We looked at some “themes”. One was geographical. Sort of like the alternatives in the LA Vet example. We found over 1000 visits organically for a variation on one geo phrase.
Now we had created EXTRA content on that phrase. It really does rank well….and it converts really well, its highly relevant, etc. Of those 1,000 visits off the geo long tail there are a lot of specific search phrase variants…but they do aggregate up to a very productive total…albeit…still long tail and in the aggregate worth about 1-2% of the total of organic keyword visits.
So…we have to create content about a LOT of them to have total aggregate value. Each is small in its own right.
We also use adwords to get a better fix on the best of these long tail or 2ndary phrases. There are other tools. That give a feel for it.
What you ultimately have to do is create content…try and do the right things to get it ranked….and do a lot of them. I repeat. Do a lot of them. That is the key. imho.
Nice topic and nice article.
Thanks, Dave. Good points all. I agree that AdWords is the best way to pare down the list of keywords…to decide which ones you can go after that you should go after.
I knew “*” operator used as preffix or suffix. This one gives different results. I guess we have to use all of them
The trick is to write the query, go to the begining and insert the *
“* use wildcards”
By the way, instead of “*” you can use “=” “^” “)” etc.
Ah. Thanks, Javi.
A. Stanley says
Thanks for this great post. Using the “question only” tab of https://sg.serpstat.com/ seems to give good results when combined with wildcard searches.
Gerry Foster says
Sorry that I’m a little late to the party, but this is GREAT! Local intent can be so difficult in terms of fat head. I find myself occasionally stuck in a rut where I am doing a keyword and a geo modifier, and staying the

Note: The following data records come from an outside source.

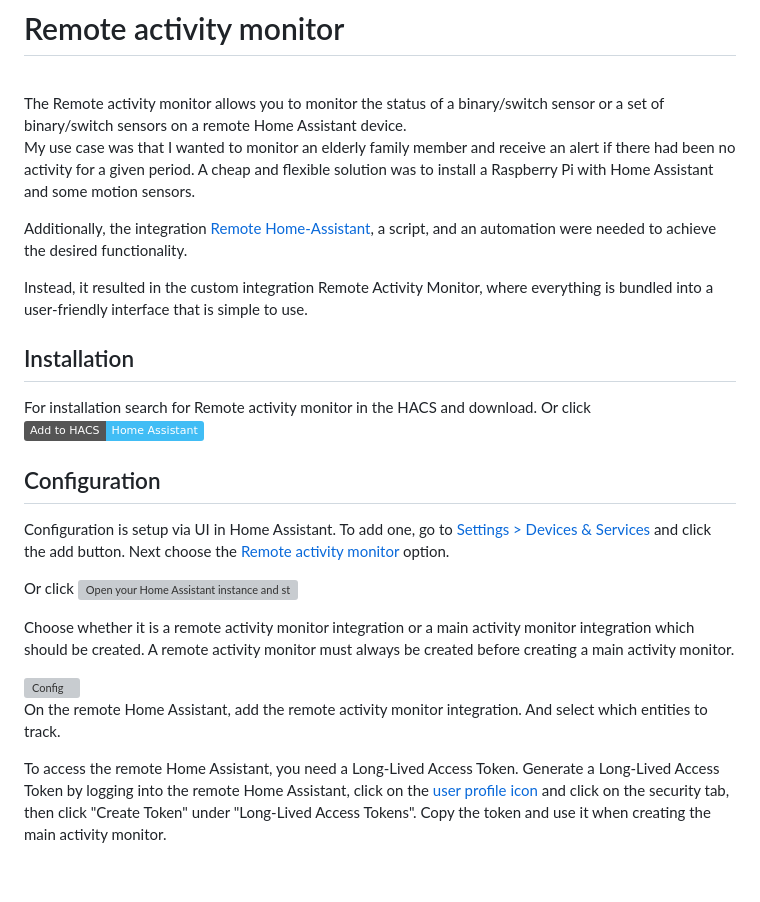
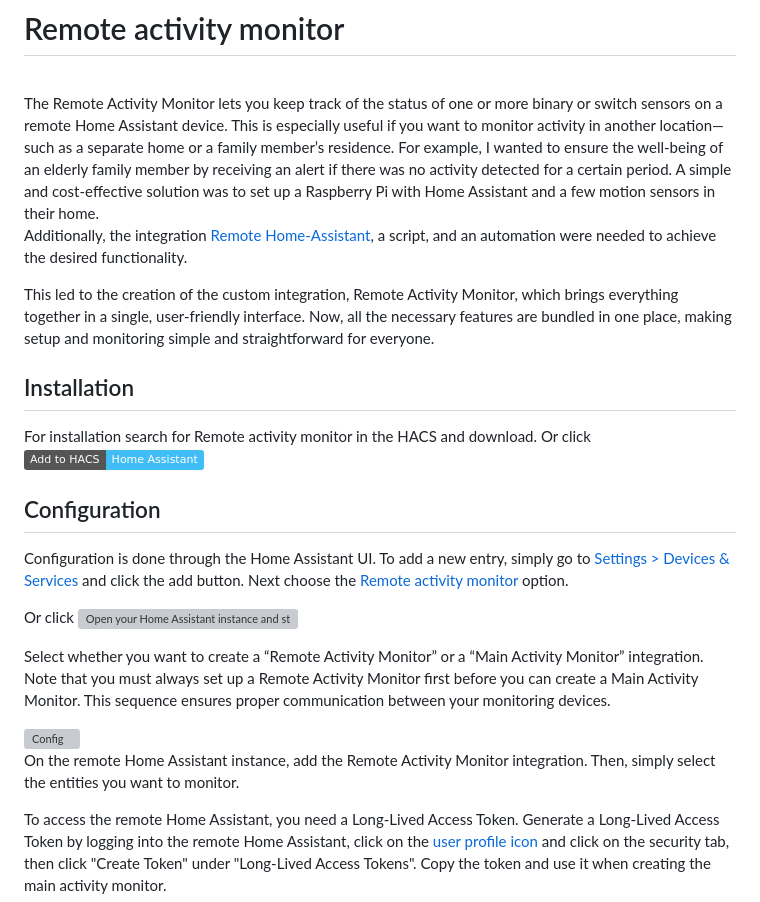
Before and after one commit to kgn3400/remote_activity_monitor, a Markdown page: readme.md, the part around the change. Rendered like a GitHub page; badges without logos; blank space fills up the shorter version; grey boxes are pictures that could not be loaded.

```diff
--- a/readme.md
+++ b/readme.md
@@ -10,13 +10,12 @@
 # Remote activity monitor
 
 <br/>
-The Remote activity monitor allows you to monitor the status of a binary/switch sensor or a set of binary/switch sensors on a remote Home Assistant device.
-
-My use case was that I wanted to monitor an elderly family member and receive an alert if there had been no activity for a given period. A cheap and flexible solution was to install a Raspberry Pi with Home Assistant and some motion sensors.
+The Remote Activity Monitor lets you keep track of the status of one or more binary or switch sensors on a remote Home Assistant device. This is especially useful if you want to monitor activity in another location—such as a separate home or a family member’s residence.
+For example, I wanted to ensure the well-being of an elderly family member by receiving an alert if there was no activity detected for a certain period. A simple and cost-effective solution was to set up a Raspberry Pi with Home Assistant and a few motion sensors in their home.
 
 Additionally, the integration [Remote Home-Assistant](https://github.com/custom-components/remote_homeassistant), a script, and an automation were needed to achieve the desired functionality.
 
-Instead, it resulted in the custom integration Remote Activity Monitor, where everything is bundled into a user-friendly interface that is simple to use.
+This led to the creation of the custom integration, Remote Activity Monitor, which brings everything together in a single, user-friendly interface. Now, all the necessary features are bundled in one place, making setup and monitoring simple and straightforward for everyone.
 
 ## Installation
 
@@ -26,17 +25,17 @@ Or click
 
 ## Configuration
 
-Configuration is setup via UI in Home Assistant. To add one, go to [Settings > Devices & Services](https://my.home-assistant.io/redirect/integrations) and click the add button. Next choose the [Remote activity monitor](https://my.home-assistant.io/redirect/config_flow_start?domain=remote_activity_monitor) option.
+Configuration is done through the Home Assistant UI. To add a new entry, simply go to [Settings > Devices & Services](https://my.home-assistant.io/redirect/integrations) and click the add button. Next choose the [Remote activity monitor](https://my.home-assistant.io/redirect/config_flow_start?domain=remote_activity_monitor) option.
 
 Or click
 [![Open your Home Assistant instance and start setting up a new integration.](https://my.home-assistant.io/badges/config_flow_start.svg)](https://my.home-assistant.io/redirect/config_flow_start/?domain=remote_activity_monitor)
 
-Choose whether it is a remote activity monitor integration or a main activity monitor integration which should be created. A remote activity monitor must always be created before creating a main activity monitor.
+Select whether you want to create a “Remote Activity Monitor” or a “Main Activity Monitor” integration. Note that you must always set up a Remote Activity Monitor first before you can create a Main Activity Monitor. This sequence ensures proper communication between your monitoring devices.
 
 <img src="https://kgn3400.github.io/remote_activity_monitor/assets/config-menu.png" width="400" height="auto" alt="Config">
 <br>
 
-On the remote Home Assistant, add the remote activity monitor integration. And select which entities to track.
+On the remote Home Assistant instance, add the Remote Activity Monitor integration. Then, simply select the entities you want to monitor.
 
 To access the remote Home Assistant, you need a Long-Lived Access Token. Generate a Long-Lived Access Token by logging into the remote Home Assistant, click on the [user profile icon](https://my.home-assistant.io/redirect/profile) and click on the security tab, then click "Create Token" under "Long-Lived Access Tokens". Copy the token and use it when creating the main activity monitor.
 
```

course . This method is going into the tool kit immediately. Thank you Phil & Mary!
Glad you like it, Gerry!